EXTRACTED DATA
══════════════════════════════
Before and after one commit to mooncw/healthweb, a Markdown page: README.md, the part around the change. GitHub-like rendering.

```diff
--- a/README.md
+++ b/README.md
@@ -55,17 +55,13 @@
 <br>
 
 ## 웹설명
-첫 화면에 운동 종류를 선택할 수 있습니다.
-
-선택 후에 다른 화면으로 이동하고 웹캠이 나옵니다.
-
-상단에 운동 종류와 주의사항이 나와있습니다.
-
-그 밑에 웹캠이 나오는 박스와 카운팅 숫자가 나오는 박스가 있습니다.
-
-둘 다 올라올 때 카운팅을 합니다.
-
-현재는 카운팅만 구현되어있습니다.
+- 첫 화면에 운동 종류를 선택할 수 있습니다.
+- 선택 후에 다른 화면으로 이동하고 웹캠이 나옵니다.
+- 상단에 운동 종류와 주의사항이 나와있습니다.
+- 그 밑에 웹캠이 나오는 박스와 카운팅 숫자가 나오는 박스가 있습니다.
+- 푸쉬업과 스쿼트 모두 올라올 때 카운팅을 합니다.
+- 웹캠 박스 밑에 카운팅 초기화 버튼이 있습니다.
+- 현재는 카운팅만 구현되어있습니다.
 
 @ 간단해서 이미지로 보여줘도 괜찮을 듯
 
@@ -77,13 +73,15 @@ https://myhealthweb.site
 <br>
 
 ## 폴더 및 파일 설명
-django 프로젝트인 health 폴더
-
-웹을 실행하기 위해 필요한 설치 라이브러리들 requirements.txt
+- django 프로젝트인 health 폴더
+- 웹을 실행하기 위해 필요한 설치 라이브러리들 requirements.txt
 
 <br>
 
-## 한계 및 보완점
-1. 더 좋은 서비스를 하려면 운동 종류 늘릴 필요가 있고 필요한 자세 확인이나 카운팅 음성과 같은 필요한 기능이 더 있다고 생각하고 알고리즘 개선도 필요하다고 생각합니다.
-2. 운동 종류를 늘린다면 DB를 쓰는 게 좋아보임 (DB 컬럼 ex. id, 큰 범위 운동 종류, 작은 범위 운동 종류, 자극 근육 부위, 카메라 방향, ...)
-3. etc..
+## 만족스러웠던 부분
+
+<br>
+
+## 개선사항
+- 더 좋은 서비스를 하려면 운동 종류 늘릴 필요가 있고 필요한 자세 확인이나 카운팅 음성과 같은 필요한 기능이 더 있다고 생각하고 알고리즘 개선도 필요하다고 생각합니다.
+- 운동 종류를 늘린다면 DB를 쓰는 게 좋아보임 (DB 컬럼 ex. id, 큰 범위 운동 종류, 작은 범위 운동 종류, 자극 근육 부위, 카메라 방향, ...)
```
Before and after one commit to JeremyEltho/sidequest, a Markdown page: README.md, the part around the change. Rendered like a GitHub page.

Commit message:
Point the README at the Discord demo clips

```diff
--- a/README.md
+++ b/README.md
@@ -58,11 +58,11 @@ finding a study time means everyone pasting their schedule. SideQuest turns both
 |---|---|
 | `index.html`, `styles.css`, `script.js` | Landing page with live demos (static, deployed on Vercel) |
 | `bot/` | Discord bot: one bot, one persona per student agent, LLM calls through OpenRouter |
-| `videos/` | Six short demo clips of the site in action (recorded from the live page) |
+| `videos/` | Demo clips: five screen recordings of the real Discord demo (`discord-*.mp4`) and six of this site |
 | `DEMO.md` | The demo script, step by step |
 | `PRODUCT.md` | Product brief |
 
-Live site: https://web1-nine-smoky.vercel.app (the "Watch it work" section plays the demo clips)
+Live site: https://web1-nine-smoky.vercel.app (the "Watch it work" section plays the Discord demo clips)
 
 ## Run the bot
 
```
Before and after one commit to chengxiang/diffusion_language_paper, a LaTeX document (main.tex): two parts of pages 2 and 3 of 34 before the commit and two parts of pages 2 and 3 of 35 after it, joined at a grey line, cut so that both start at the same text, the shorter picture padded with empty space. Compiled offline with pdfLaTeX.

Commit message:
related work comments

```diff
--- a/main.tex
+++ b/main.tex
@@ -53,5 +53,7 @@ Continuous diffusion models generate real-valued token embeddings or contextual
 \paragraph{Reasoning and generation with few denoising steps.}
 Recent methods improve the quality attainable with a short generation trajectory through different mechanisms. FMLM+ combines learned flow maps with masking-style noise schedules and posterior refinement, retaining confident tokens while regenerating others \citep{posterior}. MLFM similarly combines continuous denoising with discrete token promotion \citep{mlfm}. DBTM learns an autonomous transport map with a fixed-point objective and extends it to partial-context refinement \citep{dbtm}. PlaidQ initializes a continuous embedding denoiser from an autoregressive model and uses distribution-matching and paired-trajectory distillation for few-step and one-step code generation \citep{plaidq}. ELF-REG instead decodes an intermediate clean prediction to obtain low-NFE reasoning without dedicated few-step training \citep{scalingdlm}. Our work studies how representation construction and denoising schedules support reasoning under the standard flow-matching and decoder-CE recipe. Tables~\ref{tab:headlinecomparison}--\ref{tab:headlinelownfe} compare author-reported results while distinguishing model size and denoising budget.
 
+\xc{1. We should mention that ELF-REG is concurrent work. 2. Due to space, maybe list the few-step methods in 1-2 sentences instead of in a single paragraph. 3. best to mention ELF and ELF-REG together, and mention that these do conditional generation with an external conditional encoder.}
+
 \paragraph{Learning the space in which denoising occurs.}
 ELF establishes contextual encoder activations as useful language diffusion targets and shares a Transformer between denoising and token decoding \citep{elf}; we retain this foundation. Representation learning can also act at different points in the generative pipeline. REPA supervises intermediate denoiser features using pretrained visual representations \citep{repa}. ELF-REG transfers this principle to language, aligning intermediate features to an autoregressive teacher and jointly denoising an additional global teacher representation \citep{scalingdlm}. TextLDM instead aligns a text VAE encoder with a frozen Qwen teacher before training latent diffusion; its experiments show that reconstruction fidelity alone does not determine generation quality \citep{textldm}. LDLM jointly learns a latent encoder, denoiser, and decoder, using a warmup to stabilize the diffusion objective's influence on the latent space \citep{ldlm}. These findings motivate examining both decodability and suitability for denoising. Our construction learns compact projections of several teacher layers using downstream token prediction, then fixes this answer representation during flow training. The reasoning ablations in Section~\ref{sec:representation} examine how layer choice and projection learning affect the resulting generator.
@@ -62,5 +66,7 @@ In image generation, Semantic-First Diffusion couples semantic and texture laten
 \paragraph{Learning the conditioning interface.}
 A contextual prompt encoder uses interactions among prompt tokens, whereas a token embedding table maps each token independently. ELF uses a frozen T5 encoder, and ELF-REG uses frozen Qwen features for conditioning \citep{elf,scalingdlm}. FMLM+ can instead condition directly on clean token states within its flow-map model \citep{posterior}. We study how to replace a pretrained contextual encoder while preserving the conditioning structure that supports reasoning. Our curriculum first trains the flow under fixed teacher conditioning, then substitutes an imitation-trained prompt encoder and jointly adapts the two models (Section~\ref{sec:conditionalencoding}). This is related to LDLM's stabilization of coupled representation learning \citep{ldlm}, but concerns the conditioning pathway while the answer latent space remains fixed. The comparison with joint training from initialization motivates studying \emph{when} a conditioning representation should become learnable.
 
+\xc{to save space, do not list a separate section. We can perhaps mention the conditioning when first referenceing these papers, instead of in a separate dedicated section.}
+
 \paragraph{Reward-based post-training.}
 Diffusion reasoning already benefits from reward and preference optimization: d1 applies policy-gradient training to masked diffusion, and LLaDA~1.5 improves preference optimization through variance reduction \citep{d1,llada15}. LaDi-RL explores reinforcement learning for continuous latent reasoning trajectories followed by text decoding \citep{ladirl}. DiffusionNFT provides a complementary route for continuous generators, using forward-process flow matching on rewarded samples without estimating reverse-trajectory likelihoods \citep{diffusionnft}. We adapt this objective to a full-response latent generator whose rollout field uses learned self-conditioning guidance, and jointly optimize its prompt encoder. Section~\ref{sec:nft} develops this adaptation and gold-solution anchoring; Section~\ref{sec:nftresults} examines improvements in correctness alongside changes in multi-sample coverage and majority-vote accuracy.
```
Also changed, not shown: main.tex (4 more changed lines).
══════════════════════════════
PROBLEM TO WORK ON
Lines holding "https" in the data above: copy each of them.

EXERCISE ANSWER
@@ -77,13 +73,15 @@ https://myhealthweb.site
-Live site: https://web1-nine-smoky.vercel.app (the "Watch it work" section plays the demo clips)
+Live site: https://web1-nine-smoky.vercel.app (the "Watch it work" section plays the Discord demo clips)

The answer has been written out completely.